### WHAT THE TASK REQUIRES
Skipping each picture, output the entries exactly as they stand below.

### EXERCISE DATA
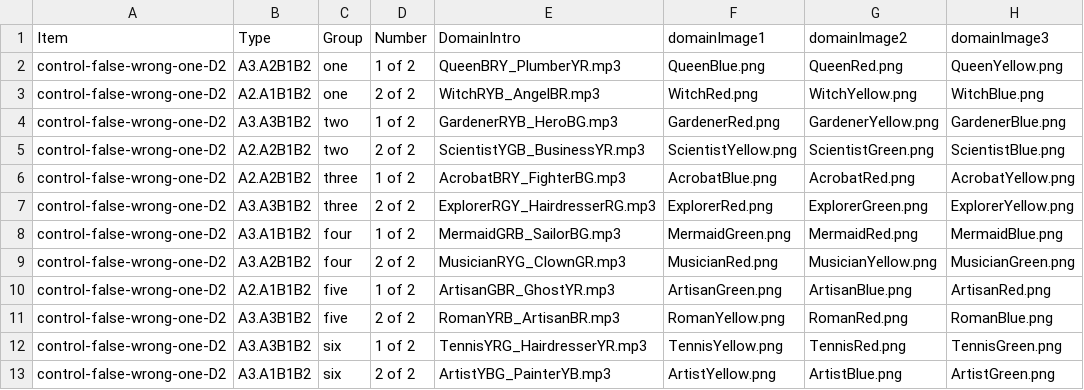
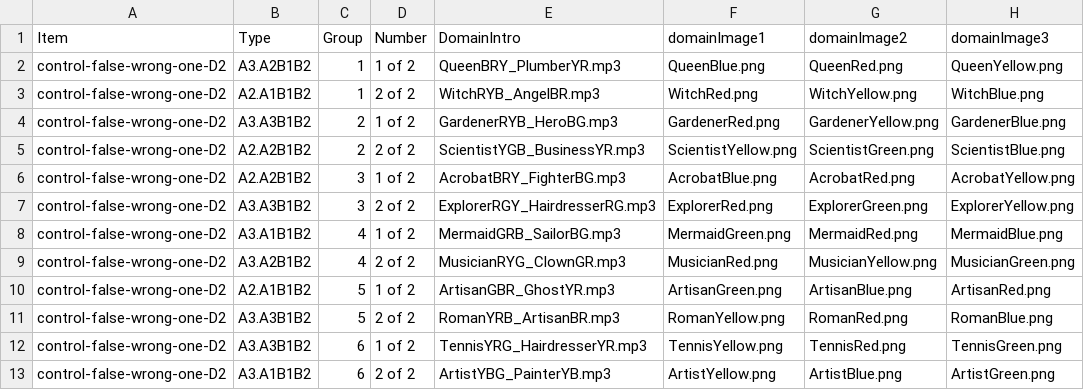
Before and after one commit to redudley/iifd-judgment-cards-french, a CSV file: chunk_includes/premiseD.image2.csv, drawn as a sheet; only a part is shown; the diff names each change by its address in the sheet, - before the commit and + after, or states it on an @@ line.

```diff
--- a/chunk_includes/premiseD.image2.csv
+++ b/chunk_includes/premiseD.image2.csv
-C2:C3 (Group): one
+C2:C3 (Group): 1
-C4:C5 (Group): two
+C4:C5 (Group): 2
-C6:C7 (Group): three
+C6:C7 (Group): 3
-C8:C9 (Group): four
+C8:C9 (Group): 4
-C10:C11 (Group): five
+C10:C11 (Group): 5
-C12:C13 (Group): six
+C12:C13 (Group): 6
```
Also changed, not shown: 1 other file.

### PROBLEM SOLUTION
Before and after one commit to redudley/iifd-judgment-cards-french, a CSV file: chunk_includes/premiseD.image2.csv, drawn as a sheet; only a part is shown; the diff names each change by its address in the sheet, - before the commit and + after, or states it on an @@ line.

```diff
--- a/chunk_includes/premiseD.image2.csv
+++ b/chunk_includes/premiseD.image2.csv
-C2:C3 (Group): one
+C2:C3 (Group): 1
-C4:C5 (Group): two
+C4:C5 (Group): 2
-C6:C7 (Group): three
+C6:C7 (Group): 3
-C8:C9 (Group): four
+C8:C9 (Group): 4
-C10:C11 (Group): five
+C10:C11 (Group): 5
-C12:C13 (Group): six
+C12:C13 (Group): 6
```
Also changed, not shown: 1 other file.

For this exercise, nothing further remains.